(User interface change data)
[Start of section]
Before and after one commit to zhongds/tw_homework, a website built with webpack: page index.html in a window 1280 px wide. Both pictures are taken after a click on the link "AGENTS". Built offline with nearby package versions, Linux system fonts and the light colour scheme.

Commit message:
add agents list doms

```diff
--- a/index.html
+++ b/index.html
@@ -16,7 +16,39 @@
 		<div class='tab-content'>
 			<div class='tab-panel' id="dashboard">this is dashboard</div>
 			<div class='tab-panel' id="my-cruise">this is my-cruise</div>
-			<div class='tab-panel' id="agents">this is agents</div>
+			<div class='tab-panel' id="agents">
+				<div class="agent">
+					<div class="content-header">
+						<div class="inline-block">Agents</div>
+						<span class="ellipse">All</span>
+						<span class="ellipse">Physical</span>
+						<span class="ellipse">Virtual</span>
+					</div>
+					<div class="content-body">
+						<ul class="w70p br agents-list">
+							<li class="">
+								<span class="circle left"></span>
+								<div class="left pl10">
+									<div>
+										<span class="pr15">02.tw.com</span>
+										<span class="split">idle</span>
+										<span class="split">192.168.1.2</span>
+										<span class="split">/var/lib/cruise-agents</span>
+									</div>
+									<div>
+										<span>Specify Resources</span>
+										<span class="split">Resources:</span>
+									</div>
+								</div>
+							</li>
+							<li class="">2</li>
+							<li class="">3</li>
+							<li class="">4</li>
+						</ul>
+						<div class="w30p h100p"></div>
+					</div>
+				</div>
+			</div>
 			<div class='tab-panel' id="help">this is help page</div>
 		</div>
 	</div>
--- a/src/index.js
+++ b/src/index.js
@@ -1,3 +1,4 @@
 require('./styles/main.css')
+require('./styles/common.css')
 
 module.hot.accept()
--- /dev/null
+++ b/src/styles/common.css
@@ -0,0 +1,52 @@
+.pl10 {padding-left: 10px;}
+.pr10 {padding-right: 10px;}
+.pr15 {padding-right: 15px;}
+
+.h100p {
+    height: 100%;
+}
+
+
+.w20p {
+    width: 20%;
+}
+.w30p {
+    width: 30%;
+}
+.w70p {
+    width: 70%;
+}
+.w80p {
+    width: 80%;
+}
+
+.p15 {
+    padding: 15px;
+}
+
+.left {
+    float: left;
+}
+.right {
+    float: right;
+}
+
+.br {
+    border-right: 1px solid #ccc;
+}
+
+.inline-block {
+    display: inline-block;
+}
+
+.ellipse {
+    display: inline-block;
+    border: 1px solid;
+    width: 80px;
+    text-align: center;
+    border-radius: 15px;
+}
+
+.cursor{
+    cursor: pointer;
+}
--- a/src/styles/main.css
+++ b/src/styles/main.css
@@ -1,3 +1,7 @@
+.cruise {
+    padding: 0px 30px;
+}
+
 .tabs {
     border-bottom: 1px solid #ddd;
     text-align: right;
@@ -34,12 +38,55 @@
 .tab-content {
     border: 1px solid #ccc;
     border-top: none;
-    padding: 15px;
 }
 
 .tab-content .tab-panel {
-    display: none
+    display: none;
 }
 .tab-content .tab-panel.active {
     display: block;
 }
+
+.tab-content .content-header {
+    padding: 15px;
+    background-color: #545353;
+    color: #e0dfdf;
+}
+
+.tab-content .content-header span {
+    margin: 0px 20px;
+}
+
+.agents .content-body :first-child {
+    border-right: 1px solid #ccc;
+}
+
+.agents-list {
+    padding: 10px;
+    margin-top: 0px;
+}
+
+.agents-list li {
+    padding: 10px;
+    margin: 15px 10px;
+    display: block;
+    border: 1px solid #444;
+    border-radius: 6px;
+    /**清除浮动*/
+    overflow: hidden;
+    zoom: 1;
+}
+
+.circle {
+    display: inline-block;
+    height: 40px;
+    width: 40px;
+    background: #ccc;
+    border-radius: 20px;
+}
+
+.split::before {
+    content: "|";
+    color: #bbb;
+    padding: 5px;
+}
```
[End of section]
### TRY IT
Please find, in the entries above, every line where "right" occurs, and copy it.

### SOLUTION FOR THIS PROBLEM
+.pr10 {padding-right: 10px;}
+.pr15 {padding-right: 15px;}
+.right {
+    float: right;
+    border-right: 1px solid #ccc;
     text-align: right;
+    border-right: 1px solid #ccc;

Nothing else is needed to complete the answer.